Sitting on the "Friends" couch with my L.A. roomies.

Welcome to Venice Beach. Self-explanatory.

Trying to model with the fashionista herself, Kathleen Harper.

Trying to model again. I should stick with dance.

Hanging out on top of the world.

The absolute BEST acting class and group of people you will ever meet.

Thanks, CollegeHumor, for helping me to perfect the best craft service table. They even sent a picture of my table to the CollegeHumor's president. BOOM. Best intern ever = me.

Yeah, I met Chuy. He was phenomenal. I know you're jealous.

Meet Esther, the sassiest Jewish woman ever. She was my grandma's old next door neighbor. We had weekly IHOP lunch dates. (Pictured with my mother, Diane, on the far left).

The best was when my parents came to visit at the end of the summer.

My Dad and I get really intense with the Buzz Lightyear game at Disneyland. I always lose. I blame the controller.

Clearly I can't complain, but I still feel bitter because I feel like I should be completing another internship this summer. However, after being $11,000 dollars in debt from my summer in Los Angeles, and then studying abroad in Spain and digging myself further into a debt hole, I decided that I should forgo an internship and get a job where I can earn money and start to save up in order to pay back those charming loans.

I am officially a nanny this summer for the same family I nannied when I was a freshman in college, and I can honestly say that it is a truly rewarding experience. There is something special that comes from watching children grow up and mature, and knowing that I've played a part in how they have grown up is indescribable altogether. 

I'm not saying that every day is a walk in the park, because I'm still dealing with kids and they are always full of surprises. Despite the fact that the kids are now two years older than my last summer with them, I still have to break up fights, act as a mediator, and come up with sufficient compromises. 

After being with the kids for almost three weeks now, I've discovered that my job as a nanny is more vital to my success later in life than I previously realized. A smile comes to my face when I realize that the toughest argument Will, the 12-year-old boy I nanny, has with is friends is over what would be the best super power to have in life.
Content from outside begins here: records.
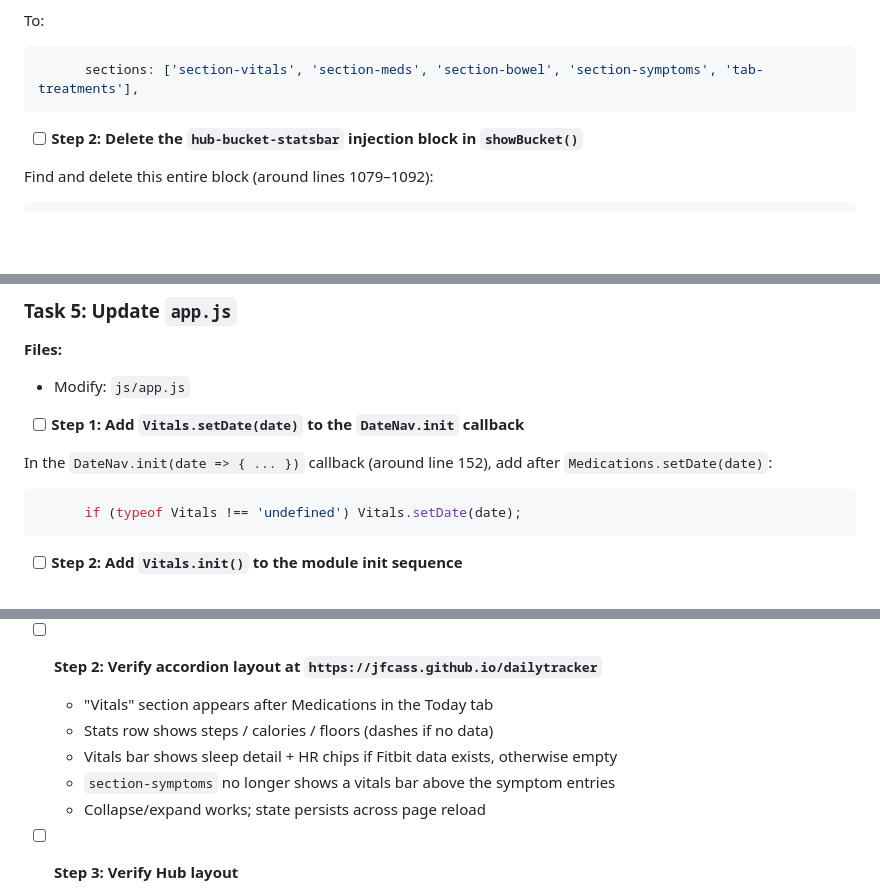
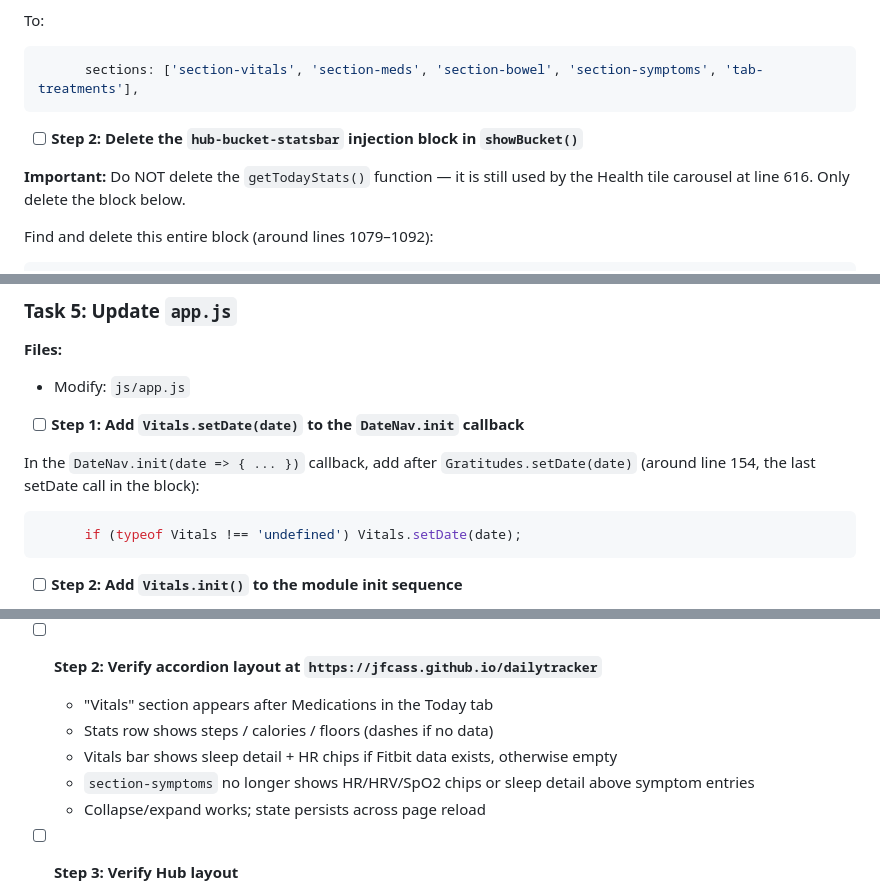
Before and after one commit to jfcass/dailytracker, a Markdown page: docs/plans/2026-03-09-vitals-section.md, 3 parts joined by grey strips. GitHub-like rendering; blank space fills up the shorter version.

Commit message:
docs: fix plan review issues (getTodayStats warning, anchor alignment)

````diff
--- a/docs/plans/2026-03-09-vitals-section.md
+++ b/docs/plans/2026-03-09-vitals-section.md
@@ -287,6 +287,8 @@ To:
 
 - [ ] **Step 2: Delete the `hub-bucket-statsbar` injection block in `showBucket()`**
 
+**Important:** Do NOT delete the `getTodayStats()` function — it is still used by the Health tile carousel at line 616. Only delete the block below.
+
 Find and delete this entire block (around lines 1079–1092):
 
 ```js
@@ -341,7 +343,7 @@ git commit -m "refactor: remove statsbar from hub.js, add section-vitals to Heal
 
 - [ ] **Step 1: Add `Vitals.setDate(date)` to the `DateNav.init` callback**
 
-In the `DateNav.init(date => { ... })` callback (around line 152), add after `Medications.setDate(date)`:
+In the `DateNav.init(date => { ... })` callback, add after `Gratitudes.setDate(date)` (around line 154, the last setDate call in the block):
 
 ```js
       if (typeof Vitals !== 'undefined') Vitals.setDate(date);
@@ -573,7 +575,7 @@ git push
   - "Vitals" section appears after Medications in the Today tab
   - Stats row shows steps / calories / floors (dashes if no data)
   - Vitals bar shows sleep detail + HR chips if Fitbit data exists, otherwise empty
-  - `section-symptoms` no longer shows a vitals bar above the symptom entries
+  - `section-symptoms` no longer shows HR/HRV/SpO2 chips or sleep detail above symptom entries
   - Collapse/expand works; state persists across page reload
 
 - [ ] **Step 3: Verify Hub layout**
````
My smile grows when I watch Paige, the 9-year-old I nanny, try to create a pulley system with a hanger and duck tape for an hour and then use a tennis ball and blanket to transform into my fortune teller. 

These observations all come down to one thing: imagination. Kids have this amazing ability to enjoy life and to have fun that I find adults often forget. Being able to step back from the stress and strain of schoolwork, job searches and the task of packaging myself to employers and simply being a kid again has sparked a new light in me that I haven't seen for a while. I have the freedom to play and be silly. I have endless opportunities to smile and laugh. I have now found the ability to become entertained by blowing bubbles for two hours straight.

So here is a message to my friends who have their dream internships this summer: don't forget what is really important in life. You often find yourself so caught up in climbing the ladder and "making it" in the real world that you don't remember how to let go and simply enjoy life. 

I may be a step behind by not having an internship this summer, but I have found something much greater, and that is pure bliss.

Until next time,